On December 20, Republicans followed through on their promise to pass a tax reform bill through Christmas.
The tax plan represents the largest one-time tax decrease in American History and it should result in the majority of American citizens seeing a tax decrease the next time they pay their taxes.
While students will see an immediate tax decrease, Professor of Economics Reza Hamzaee is worried about the long-term health of the economy.
“Trickle-down economics, during President Reagan and others, did not work,” Hamzaee said. “If it did, it was temporary. The effects were a long-term disaster for the economy as we are still dealing with the largest deficit and largest debt.”
“They [corporations] are not going to hire a lot of people and offer them higher wages or something like that, unfortunately,” Hamzaee said. “Some of them do, the good companies do. So in the long term, unfortunately, my forecast is negative.”
The tax plan doubles the standard deduction ($12,000 for singles and $24,000 married couples) and lowers all tax brackets with the exception of the lowest bracket. Hamzaee says this will directly benefit students.
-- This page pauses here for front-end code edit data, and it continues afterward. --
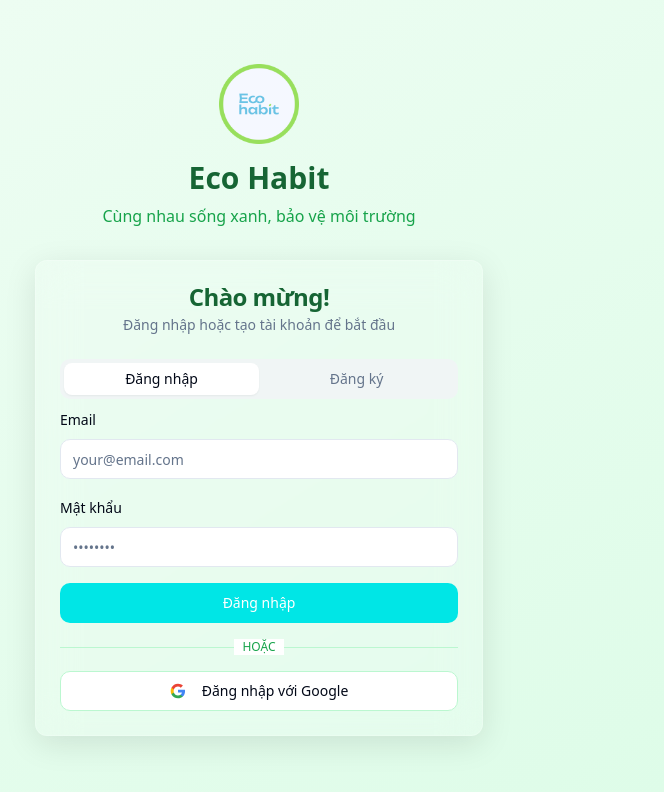
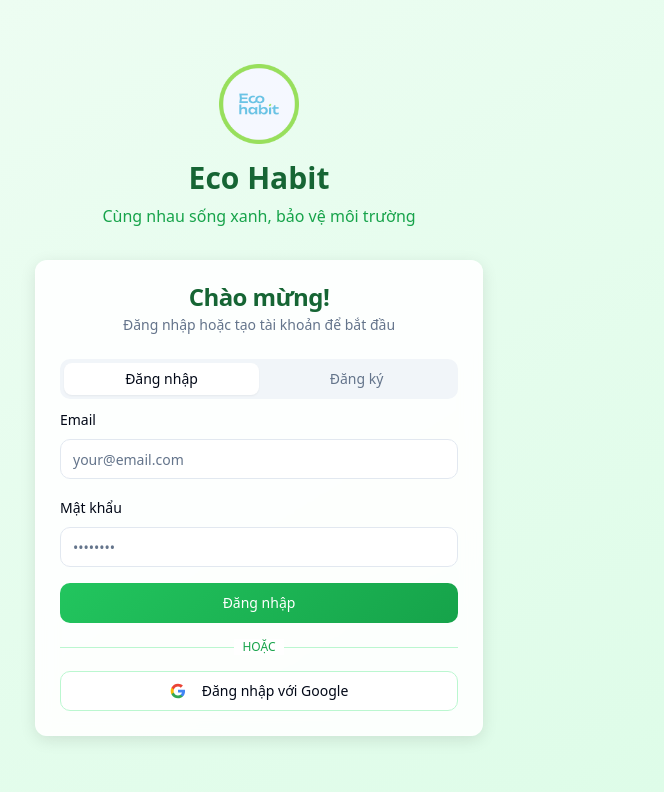
Before and after one commit to Chunhai437/eco-streak-grow, a React (Vite) app: page /auth in a window 1280 px wide. Shown: the top 792 px of the page, without its empty margins (381-1045 px from the left). Built offline with nearby package versions, Linux system fonts and the light colour scheme.

Commit message:
Revert color changes
Reverts all color changes to the original design.

```diff
--- a/src/components/Footer.tsx
+++ b/src/components/Footer.tsx
@@ -1,3 +1,4 @@
+
 import React from "react";
 import { Facebook, Instagram } from "lucide-react";
 import logo from "../assets/avt.png";
--- a/src/components/Header.tsx
+++ b/src/components/Header.tsx
@@ -1,3 +1,4 @@
+
 import React, { useState } from "react";
 import { Link, useLocation } from "react-router-dom";
 import { useAuth } from "@/contexts/AuthContext";
@@ -40,14 +41,11 @@ const Header = () => {
   ];
 
   return (
-    <header className="glass-effect border-b border-white/20 sticky top-0 z-50">
+    <header className="bg-white/90 backdrop-blur-md border-b border-gray-200 sticky top-0 z-50 shadow-sm">
       <div className="container mx-auto px-6">
         <div className="flex items-center justify-between h-20">
           {/* Logo */}
           <Link to="/" className="flex items-center space-x-2">
-            {/* <div className="w-8 h-8 gradient-green rounded-full flex items-center justify-center">
-              <span className="text-white font-bold text-sm">GL</span>
-            </div> */}
             <img
               src={logo}
               alt="logo"
@@ -92,7 +90,7 @@ const Header = () => {
                   </Button>
                 </DropdownMenuTrigger>
                 <DropdownMenuContent
-                  className="w-64 glass-card border-white/30"
+                  className="w-64"
                   align="end"
                   forceMount
                 >
@@ -129,7 +127,7 @@ const Header = () => {
             <Button
               variant="ghost"
               size="sm"
-              className="md:hidden text-white hover:bg-white/15 rounded-xl"
+              className="md:hidden"
               onClick={() => setIsMobileMenuOpen(!isMobileMenuOpen)}
             >
               {isMobileMenuOpen ? <X size={24} /> : <Menu size={24} />}
@@ -139,7 +137,7 @@ const Header = () => {
 
         {/* Mobile Navigation */}
         {isMobileMenuOpen && (
-          <div className="md:hidden py-6 border-t border-white/20">
+          <div className="md:hidden py-6 border-t border-gray-200">
             <nav className="flex flex-col space-y-2">
               {navItems.map((item) => (
                 <Link
--- a/src/index.css
+++ b/src/index.css
@@ -1,3 +1,4 @@
+
 
 @tailwind base;
 @tailwind components;
@@ -14,65 +15,65 @@
     --popover: 0 0% 100%;
     --popover-foreground: 222.2 84% 4.9%;
 
-    --primary: 180 100% 45%;
-    --primary-foreground: 0 0% 100%;
+    --primary: 142.1 76.2% 36.3%;
+    --primary-foreground: 355.7 100% 97.3%;
 
-    --secondary: 180 20% 90%;
-    --secondary-foreground: 180 100% 15%;
+    --secondary: 210 40% 96%;
+    --secondary-foreground: 222.2 84% 4.9%;
 
-    --muted: 180 20% 95%;
+    --muted: 210 40% 96%;
     --muted-foreground: 215.4 16.3% 46.9%;
 
-    --accent: 180 30% 85%;
-    --accent-foreground: 180 100% 20%;
+    --accent: 210 40% 96%;
+    --accent-foreground: 222.2 84% 4.9%;
 
     --destructive: 0 84.2% 60.2%;
     --destructive-foreground: 210 40% 98%;
 
     --border: 214.3 31.8% 91.4%;
     --input: 214.3 31.8% 91.4%;
-    --ring: 180 100% 45%;
+    --ring: 142.1 76.2% 36.3%;
 
     --radius: 0.75rem;
 
-    --sidebar-background: 180 30% 98%;
-    --sidebar-foreground: 180 100% 20%;
-    --sidebar-primary: 180 100% 45%;
-    --sidebar-primary-foreground: 0 0% 100%;
-    --sidebar-accent: 180 20% 90%;
-    --sidebar-accent-foreground: 180 100% 20%;
-    --sidebar-border: 180 20% 85%;
-    --sidebar-ring: 180 100% 45%;
+    --sidebar-background: 0 0% 98%;
+    --sidebar-foreground: 240 5.3% 26.1%;
+    --sidebar-primary: 142.1 76.2% 36.3%;
+    --sidebar-primary-foreground: 355.7 100% 97.3%;
+    --sidebar-accent: 220 14.3% 95.9%;
+    --sidebar-accent-foreground: 220 8.9% 46.1%;
+    --sidebar-border: 220 13% 91%;
+    --sidebar-ring: 142.1 76.2% 36.3%;
   }
 
   .dark {
-    --background: 180 84% 4.9%;
-    --foreground: 210 40% 98%;
-    --card: 180 84% 4.9%;
-    --card-foreground: 210 40% 98%;
-    --popover: 180 84% 4.9%;
-    --popover-foreground: 210 40% 98%;
-    --primary: 180 100% 55%;
-    --primary-foreground: 180 100% 4.1%;
-    --secondary: 180 32.6% 17.5%;
-    --secondary-foreground: 210 40% 98%;
-    --muted: 180 32.6% 17.5%;
-    --muted-foreground: 215 20.2% 65.1%;
-    --accent: 180 32.6% 17.5%;
-    --accent-foreground: 210 40% 98%;
+    --background: 20 14.3% 4.1%;
+    --foreground: 0 0% 95%;
+    --card: 24 9.8% 10%;
+    --card-foreground: 0 0% 95%;
+    --popover: 0 0% 9%;
+    --popover-foreground: 0 0% 95%;
+    --primary: 142.1 70.6% 45.3%;
+    --primary-foreground: 144.9 80.4% 10%;
+    --secondary: 240 3.7% 15.9%;
+    --secondary-foreground: 0 0% 98%;
+    --muted: 0 0% 15%;
+    --muted-foreground: 240 5% 64.9%;
+    --accent: 12 6.5% 15.1%;
+    --accent-foreground: 0 0% 98%;
     --destructive: 0 62.8% 30.6%;
-    --destructive-foreground: 210 40% 98%;
-    --border: 180 32.6% 17.5%;
-    --input: 180 32.6% 17.5%;
-    --ring: 180 100% 55%;
-    --sidebar-background: 180 5.9% 10%;
-    --sidebar-foreground: 180 4.8% 95.9%;
-    --sidebar-primary: 180 100% 68%;
+    --destructive-foreground: 0 85.7% 97.3%;
+    --border: 240 3.7% 15.9%;
+    --input: 240 3.7% 15.9%;
+    --ring: 142.4 71.8% 29.2%;
+    --sidebar-background: 240 5.9% 10%;
+    --sidebar-foreground: 240 4.8% 95.9%;
+    --sidebar-primary: 224.3 76.3% 48%;
     --sidebar-primary-foreground: 0 0% 100%;
-    --sidebar-accent: 180 3.7% 15.9%;
-    --sidebar-accent-foreground: 180 4.8% 95.9%;
-    --sidebar-border: 180 3.7% 15.9%;
-    --sidebar-ring: 180 91.2% 59.8%;
+    --sidebar-accent: 240 3.7% 15.9%;
+    --sidebar-accent-foreground: 240 4.8% 95.9%;
+    --sidebar-border: 240 3.7% 15.9%;
+    --sidebar-ring: 217.2 91.2% 59.8%;
   }
 }
 
@@ -82,42 +83,39 @@
   }
 
   body {
-    @apply text-foreground;
-    background: linear-gradient(135deg, #0ea5e9 0%, #06b6d4 25%, #0891b2 50%, #0e7490 75%, #155e75 100%);
-    min-height: 100vh;
-    background-attachment: fixed;
+    @apply bg-background text-foreground;
   }
 }
 
 @layer utilities {
-  .gradient-primary {
-    background: linear-gradient(135deg, #0ea5e9 0%, #06b6d4 50%, #0891b2 100%);
+  .gradient-green {
+    background: linear-gradient(135deg, #22c55e 0%, #16a34a 100%);
   }
 
   .gradient-secondary {
-    background: linear-gradient(135deg, #67e8f9 0%, #a7f3d0 100%);
+    background: linear-gradient(135deg, #dcfce7 0%, #bbf7d0 100%);
   }
 
   .gradient-accent {
-    background: linear-gradient(135deg, #0891b2 0%, #0e7490 100%);
+    background: linear-gradient(135deg, #15803d 0%, #166534 100%);
   }
 
   .glass-effect {
-    background: rgba(255, 255, 255, 0.15);
-    backdrop-filter: blur(20px);
+    background: rgba(255, 255, 255, 0.9);
+    backdrop-filter: blur(10px);
     border: 1px solid rgba(255, 255, 255, 0.2);
-    box-shadow: 0 8px 32px rgba(0, 0, 0, 0.1);
+    box-shadow: 0 4px 16px rgba(0, 0, 0, 0.1);
   }
 
   .glass-card {
     background: rgba(255, 255, 255, 0.95);
-    backdrop-filter: blur(20px);
+    backdrop-filter: blur(10px);
     border: 1px solid rgba(255, 255, 255, 0.3);
-    box-shadow: 0 8px 32px rgba(14, 116, 144, 0.1);
+    box-shadow: 0 4px 16px rgba(0, 0, 0, 0.05);
   }
 
   .modern-shadow {
-    box-shadow: 0 20px 25px -5px rgba(0, 0, 0, 0.1), 0 10px 10px -5px rgba(0, 0, 0, 0.04);
+    box-shadow: 0 10px 25px -5px rgba(0, 0, 0, 0.1), 0 8px 10px -6px rgba(0, 0, 0, 0.1);
   }
 
   .hover-lift {
@@ -125,7 +123,7 @@
   }
 
   .hover-lift:hover {
-    transform: translateY(-8px);
-    box-shadow: 0 25px 50px -12px rgba(0, 0, 0, 0.25);
+    transform: translateY(-4px);
+    box-shadow: 0 20px 40px -12px rgba(0, 0, 0, 0.15);
   }
 }
--- a/src/pages/Community.tsx
+++ b/src/pages/Community.tsx
@@ -1,3 +1,4 @@
+
 import React, { useEffect, useState } from "react";
 import { useAuth } from "@/contexts/AuthContext";
 import Header from "@/components/Header";
--- a/src/pages/Habits.tsx
+++ b/src/pages/Habits.tsx
@@ -1,3 +1,4 @@
+
 import React, { useState } from "react";
 import { useAuth } from "@/contexts/AuthContext";
 import Header from "@/components/Header";
--- a/src/pages/Index.tsx
+++ b/src/pages/Index.tsx
@@ -1,3 +1,4 @@
+
 import React, { useEffect, useState } from "react";
 import { Link } from "react-router-dom";
 import { useAuth } from "@/contexts/AuthContext";
@@ -66,16 +67,16 @@ const Index = () => {
 
   if (!user) {
     return (
-      <div className="min-h-screen flex flex-col">
+      <div className="min-h-screen flex flex-col bg-gradient-to-br from-green-50 to-blue-50">
         <Header />
 
         {/* Hero Section */}
         <div className="container mx-auto px-6 py-20 flex-grow">
           <div className="text-center max-w-5xl mx-auto">
-            <h1 className="text-6xl md:text-7xl font-bold text-white mb-8 leading-tight">
-              Cùng nhau <span className="text-cyan-200">sống xanh</span>
+            <h1 className="text-6xl md:text-7xl font-bold text-gray-800 mb-8 leading-tight">
+              Cùng nhau <span className="text-green-600">sống xanh</span>
               <br />
-              <span className="text-emerald-200">bảo vệ hành tinh</span>
+              <span className="text-emerald-600">bảo vệ hành tinh</span>
             </h1>
             <p className="text-xl text-gray-600 mb-12 max-w-2xl mx-auto">
               Tham gia cộng đồng Green Living để theo dõi thói quen sống xanh,
@@ -103,9 +104,9 @@ const Index = () => {
 
           {/* Features */}
           <div className="grid md:grid-cols-3 gap-8 mt-32">
-            <Card className="glass-card hover-lift border-white/30">
+            <Card className="glass-card hover-lift">
               <CardHeader className="text-center pb-4">
-                <div className="w-16 h-16 gradient-primary rounded-2xl flex items-center justify-center mx-auto mb-6 shadow-lg">
+                <div className="w-16 h-16 gradient-green rounded-2xl flex items-center justify-center mx-auto mb-6 shadow-lg">
                   <span className="text-white text-3xl">🌱</span>
                 </div>
                 <CardTitle className="text-green-800">
@@ -117,12 +118,12 @@ const Index = () => {
               </CardHeader>
             </Card>
 
-            <Card className="glass-card hover-lift border-white/30">
+            <Card className="glass-card hover-lift">
               <CardHeader className="text-center pb-4">
-                <div className="w-16 h-16 gradient-primary rounded-2xl flex items-center justify-center mx-auto mb-6 shadow-lg">
+                <div className="w-16 h-16 gradient-green rounded-2xl flex items-center justify-center mx-auto mb-6 shadow-lg">
                   <span className="text-white text-3xl">🏆</span>
                 </div>
-                <CardTitle className="text-sky-700 text-xl">
+                <CardTitle className="text-green-800 text-xl">
                   Thử thách xanh
                 </CardTitle>
                 <CardDescription className="text-gray-600">
@@ -132,12 +133,12 @@ const Index = () => {
               </CardHeader>
             </Card>
 
-            <Card className="glass-card hover-lift border-white/30">
+            <Card className="glass-card hover-lift">
               <CardHeader className="text-center pb-4">
-                <div className="w-16 h-16 gradient-primary rounded-2xl flex items-center justify-center mx-auto mb-6 shadow-lg">
+                <div className="w-16 h-16 gradient-green rounded-2xl flex items-center justify-center mx-auto mb-6 shadow-lg">
                   <span className="text-white text-3xl">🤝</span>
                 </div>
-                <CardTitle className="text-sky-700 text-xl">
+                <CardTitle className="text-green-800 text-xl">
                   Cộng đồng
                 </CardTitle>
                 <CardDescription className="text-gray-600">
@@ -152,7 +153,7 @@ const Index = () => {
   }
 
   return (
-    <div className="min-h-screen flex flex-col">
+    <div className="min-h-screen flex flex-col bg-gradient-to-br from-green-50 to-blue-50">
       <Header />
 
       <div className="container mx-auto px-4 py-8">
@@ -179,7 +180,7 @@ const Index = () => {
           {stats.map((stat) => (
             <Card
               key={stat.label}
-              className="glass-card hover-lift border-white/30"
+              className="glass-card hover-lift"
             >
               <CardContent className="p-8 text-center">
                 <div className={`text-4xl font-bold ${stat.color} mb-3`}>
--- a/src/pages/Places.tsx
+++ b/src/pages/Places.tsx
@@ -1,3 +1,4 @@
+
 import React, { useState } from "react";
 import { useAuth } from "@/contexts/AuthContext";
 import Header from "@/components/Header";
```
“They will see a benefit because the standard deduction is larger now,” Hamzaee said. “So they are going to have some of their income for which they don’t pay taxes.”
While Hamzaee will personally see cuts, he is not excited by them.
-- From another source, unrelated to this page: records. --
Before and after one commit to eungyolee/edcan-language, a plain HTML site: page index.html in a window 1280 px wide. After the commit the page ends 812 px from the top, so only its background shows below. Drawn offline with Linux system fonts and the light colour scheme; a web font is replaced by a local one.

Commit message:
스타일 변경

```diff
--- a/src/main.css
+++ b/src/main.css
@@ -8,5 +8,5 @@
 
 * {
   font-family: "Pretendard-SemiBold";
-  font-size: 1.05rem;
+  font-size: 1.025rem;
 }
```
“I am going to enjoy more tax returns because of my salary and also a business investment that I’ve done,” Hamzaee said. “But do I go for it? No. I prefer to live in a society where there is stability and sustainability.”
The final bill does not include any of the changes that were in the House version of the bill that directly impacted higher education, which included the elimination of several tax credits and waivers that benefited students.
The bill is estimated to cost $1.46 trillion and also eliminates the individual mandate from the Affordable Care Act.